The Novachord is generally considered to be the world’s first commercial polyphonic synthesizer. Using subtractive synthesis and manufactured by the Hammond company, it was designed by John Hanert, Laurens Hammond and C.N.Williams. Only some 1069 examples were built over a period from 1939 to 1942. It was one of very few electronic products released by Hammond that was not intended to emulate the sound of an organ.
While production of the Novachord began in November, 1938, it was first heard at the 1939 New York World’s Fair. ‘The Novachord Orchestra’ of Ferde Grofé performed daily at the Ford stand with four Novachords and a Hammond Organ. The first instrument was delivered to President Franklin D. Roosevelt on Jan. 30, 1940 as a birthday present.

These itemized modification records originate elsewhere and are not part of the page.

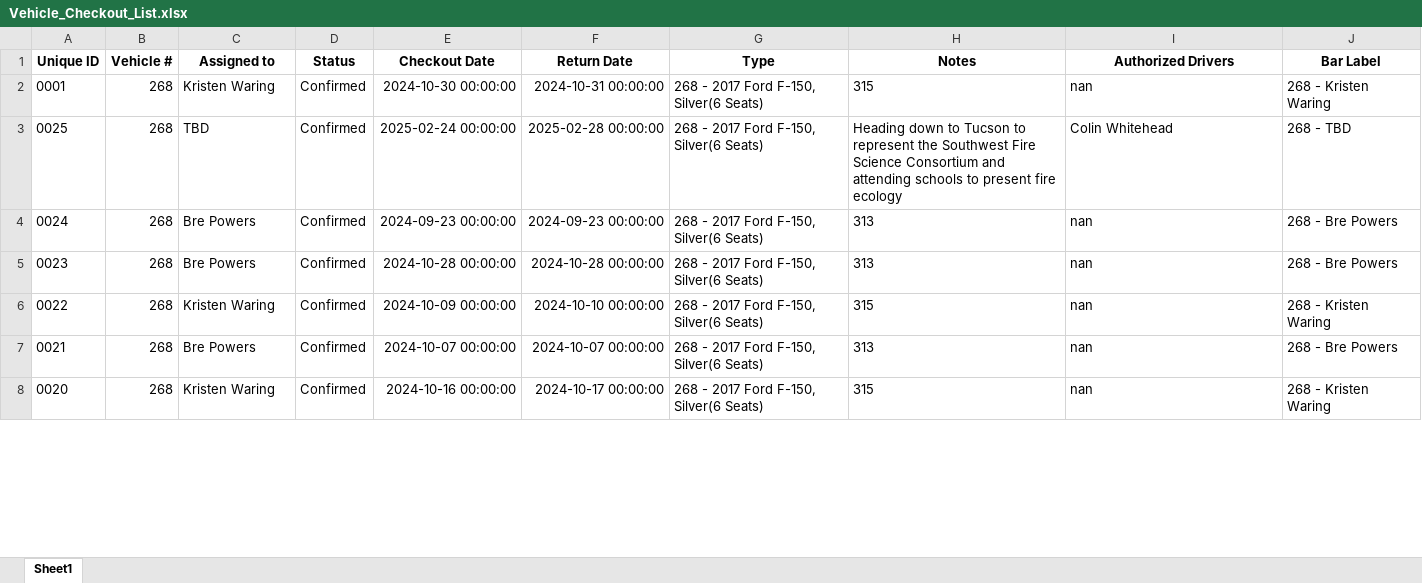
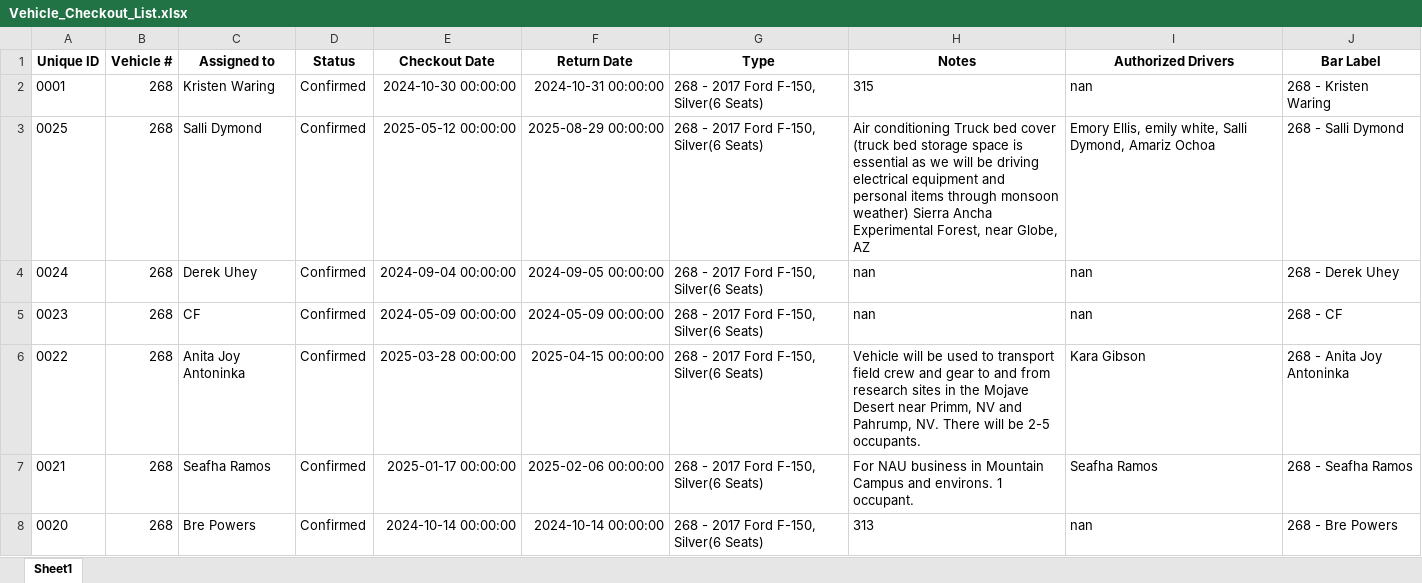
Before and after one commit to forestryvehicleadmin/Vehicle_Gantt, an Excel workbook: Vehicle_Checkout_List.xlsx, sheet Sheet1, drawn as a sheet; only a part is shown; values as stored, in another font and other column widths than the file's, no borders; the diff covers the shown part only; the diff names each change by its address in the sheet, - before the commit and + after, or states it on an @@ line.

Commit message:
Added new entry via Streamlit app at 2025-08-13 19:49:12

```diff
--- a/Vehicle_Checkout_List.xlsx (sheet Sheet1)
+++ b/Vehicle_Checkout_List.xlsx (sheet Sheet1)
-C3 (Assigned to): TBD
+C3 (Assigned to): Salli Dymond
-E3 (Checkout Date): 2025-02-24 00:00:00
+E3 (Checkout Date): 2025-05-12 00:00:00
-F3 (Return Date): 2025-02-28 00:00:00
+F3 (Return Date): 2025-08-29 00:00:00
-H3 (Notes): Heading down to Tucson to represent the Southwest Fire Science Consortium and attending schools to present fire ecology
+H3 (Notes): Air conditioning Truck bed cover (truck bed storage space is essential as we will be driving electrical equipment and personal items through monsoon weather) Sierra Ancha Experimental Forest, near Globe, AZ
-I3 (Authorized Drivers): Colin Whitehead
+I3 (Authorized Drivers): Emory Ellis, emily white, Salli Dymond, Amariz Ochoa
-J3 (Bar Label): 268 - TBD
+J3 (Bar Label): 268 - Salli Dymond
-C4 (Assigned to): Bre Powers
+C4 (Assigned to): Derek Uhey
-E4 (Checkout Date): 2024-09-23 00:00:00
+E4 (Checkout Date): 2024-09-04 00:00:00
-F4 (Return Date): 2024-09-23 00:00:00
+F4 (Return Date): 2024-09-05 00:00:00
-H4:H5 (Notes): 313
+H4:H5 (Notes): nan
-J4 (Bar Label): 268 - Bre Powers
+J4 (Bar Label): 268 - Derek Uhey
-C5 (Assigned to): Bre Powers
+C5 (Assigned to): CF
-E5 (Checkout Date): 2024-10-28 00:00:00
+E5 (Checkout Date): 2024-05-09 00:00:00
-F5 (Return Date): 2024-10-28 00:00:00
+F5 (Return Date): 2024-05-09 00:00:00
-J5 (Bar Label): 268 - Bre Powers
+J5 (Bar Label): 268 - CF
-C6 (Assigned to): Kristen Waring
+C6 (Assigned to): Anita Joy Antoninka
-E6 (Checkout Date): 2024-10-09 00:00:00
+E6 (Checkout Date): 2025-03-28 00:00:00
-F6 (Return Date): 2024-10-10 00:00:00
+F6 (Return Date): 2025-04-15 00:00:00
-H6 (Notes): 315
+H6 (Notes): Vehicle will be used to transport field crew and gear to and from research sites in the Mojave Desert near Primm, NV and Pahrump, NV. There will be 2-5 occupants.
-I6 (Authorized Drivers): nan
+I6 (Authorized Drivers): Kara Gibson
-J6 (Bar Label): 268 - Kristen Waring
+J6 (Bar Label): 268 - Anita Joy Antoninka
-C7 (Assigned to): Bre Powers
+C7 (Assigned to): Seafha Ramos
-E7 (Checkout Date): 2024-10-07 00:00:00
+E7 (Checkout Date): 2025-01-17 00:00:00
-F7 (Return Date): 2024-10-07 00:00:00
+F7 (Return Date): 2025-02-06 00:00:00
-H7 (Notes): 313
+H7 (Notes): For NAU business in Mountain Campus and environs. 1 occupant.
-I7 (Authorized Drivers): nan
+I7 (Authorized Drivers): Seafha Ramos
-J7 (Bar Label): 268 - Bre Powers
+J7 (Bar Label): 268 - Seafha Ramos
-C8 (Assigned to): Kristen Waring
+C8 (Assigned to): Bre Powers
-E8 (Checkout Date): 2024-10-16 00:00:00
+E8 (Checkout Date): 2024-10-14 00:00:00
-F8 (Return Date): 2024-10-17 00:00:00
+F8 (Return Date): 2024-10-14 00:00:00
-H8 (Notes): 315
+H8 (Notes): 313
-J8 (Bar Label): 268 - Kristen Waring
+J8 (Bar Label): 268 - Bre Powers
```
Also changed, not shown: 22 added rows, 21 removed rows and 935 edited cells elsewhere in this sheet.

It was not well suited to the technique of organists or pianists and required frequent adjustments to controls on the front panel to create new sounds. Like many analog synthesizers, it was much better suited producing “other worldly” timbres. The instrument found its niche some years after production, shaping the sound of many science fiction film and television scores.

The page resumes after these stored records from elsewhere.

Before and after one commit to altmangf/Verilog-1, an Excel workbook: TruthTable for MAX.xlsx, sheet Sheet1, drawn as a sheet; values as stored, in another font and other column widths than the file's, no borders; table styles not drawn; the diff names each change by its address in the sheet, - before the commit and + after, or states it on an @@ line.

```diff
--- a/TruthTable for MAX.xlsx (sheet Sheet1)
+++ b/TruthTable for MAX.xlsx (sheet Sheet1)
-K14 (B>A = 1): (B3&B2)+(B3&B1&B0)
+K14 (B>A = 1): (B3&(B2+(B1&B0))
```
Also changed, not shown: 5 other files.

Production stopped because of a shortage of parts in 1942; poor sales kept it from being built after the war. It is estimated that fewer than 200 Novachords are still in existence and considerably fewer than this are still in operation. The vast majority of surviving examples are in North America although one is known to be in the UK.
Containing 163 vacuum tubes and over 1,000 custom capacitors, it weighed nearly 500 pounds and was roughly the size of two spinet pianos. The divide-down oscillator architecture, based on vacuum tube monostable circuits, permitted all 72 notes to be played polyphonically by deriving several octaves of notes from twelve top-octave oscillators. A similar design was adopted in polysynths released more than 30 years later by Robert Moog and A.R.P.
The Novachord featured an early implementation of ADSR with seven attack/decay/sustain envelopes selectable by rotary switch and sustain-pedal controlled release. It also utilised a three-stage resonant band-pass filter network with variable damping and an electro-mechanical 6-channel vibrato unit operating on pairs of adjacent oscillators. The resulting sonic palette ranged from dense sustained string-like and vocal-like timbres to the sharp attack transients of a harpsichord or piano.
Despite its historical importance the Novachord did not enjoy commercial success. This was partly due to instability issues and the onset of World War II: reliability issues were caused in the main by the tight tolerances required of the operating parameters of hundreds of custom components. Hammond soon offered a special upgrade to improve stability which was no more than a low-power heater bolted inside the enclosure to reduce the effects of humidity. The instrument was not known for vacuum tube failure perhaps because the heater voltage was reduced from the normal 6.3 volts to 5 volts.
Appearances in contemporary media
Like its contemporaries, the Theremin, the Ondes Martenot and the Trautonium, it can be heard occasionally in horror and science fiction film scores including many genre films from Universal Studios and James Bernard’s ethereal music for Hammer’s The Gorgon (1964). Jerry Goldsmith utilised the Novachord in several of his film scores and was known to hold the instrument in high regard. It was also used for the entr’acte music in Gone With the Wind (1939).
The Novachord can be heard on many recordings of the era. Many songs sung by Vera Lynn, including We’ll Meet Again, were accompanied by Arthur Young on the Novachord.